“Where employers are completing workplace health checks with their social workers these issues are coming out high on the list,” she adds. “In line with the standards for employers of social workers this is an area that needs to be looked at and reconsidered so that practice conditions support and don’t obstruct social workers.”
The estates team at Forest House had thought they were doing just that by equipping the building with quiet ‘chill out’ areas, complete with beanbags. But social workers, accustomed to using desks (even ones they don’t like), rarely visited them.
Planners flagged up, reasonably, the absence of alternative suggestions in the report. Jeyasingham states that social workers “couldn’t tell me – they were able to say they preferred [their] old spaces but not what the ideal space would be”.
No time for nostalgia
Jeyasingham counsels against nostalgia for old-style offices, such as the one that formed the other portion of his study. Aside from often poor physical working conditions, he points to the prevalence of silo mentalities and difficulties of challenging colleagues’ practices in such places.

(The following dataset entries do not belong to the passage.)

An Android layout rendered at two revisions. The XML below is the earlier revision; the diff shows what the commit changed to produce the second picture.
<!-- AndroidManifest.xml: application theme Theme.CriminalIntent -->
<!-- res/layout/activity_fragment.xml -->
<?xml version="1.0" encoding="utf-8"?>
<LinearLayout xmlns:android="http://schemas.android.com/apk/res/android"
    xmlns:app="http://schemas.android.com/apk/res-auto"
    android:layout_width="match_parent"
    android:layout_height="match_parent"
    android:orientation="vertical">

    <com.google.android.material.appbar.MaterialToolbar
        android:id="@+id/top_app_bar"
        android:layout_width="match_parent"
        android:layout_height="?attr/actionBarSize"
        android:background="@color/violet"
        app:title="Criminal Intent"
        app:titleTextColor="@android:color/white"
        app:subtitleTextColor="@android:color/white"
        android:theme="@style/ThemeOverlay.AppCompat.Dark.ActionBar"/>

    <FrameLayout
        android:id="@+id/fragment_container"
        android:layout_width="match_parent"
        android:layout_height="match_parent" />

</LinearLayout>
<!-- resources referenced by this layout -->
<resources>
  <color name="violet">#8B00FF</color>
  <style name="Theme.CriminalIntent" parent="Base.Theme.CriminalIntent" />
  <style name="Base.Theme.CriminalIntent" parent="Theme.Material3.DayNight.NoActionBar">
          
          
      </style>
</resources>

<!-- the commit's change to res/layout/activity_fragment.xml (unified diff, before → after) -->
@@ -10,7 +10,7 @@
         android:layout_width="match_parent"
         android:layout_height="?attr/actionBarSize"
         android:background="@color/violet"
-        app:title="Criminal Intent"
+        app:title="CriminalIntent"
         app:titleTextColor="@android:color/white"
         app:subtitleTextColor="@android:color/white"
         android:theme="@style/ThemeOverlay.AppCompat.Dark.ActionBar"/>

Instead, he says improving things in the future will depend on a couple of key factors. The first of these is social workers being more involved – and maybe more proactive – in thinking about what spaces they need to work in. The second, echoing Pile’s use of the term “practice conditions”, is there being more joined up thinking about how, not just where and when, social workers will be expected to carry out their jobs.
“It’s easy to think the solution’s [just] in the spaces – it’s not,” Jeyasingham says. “They’re important, but there’s lots of other things about organisational culture that lead to these problems. If things were different, those open offices might be great… but we’ve got the culture we’ve got.
“We don’t have the answers yet,” he concludes.
*not its real name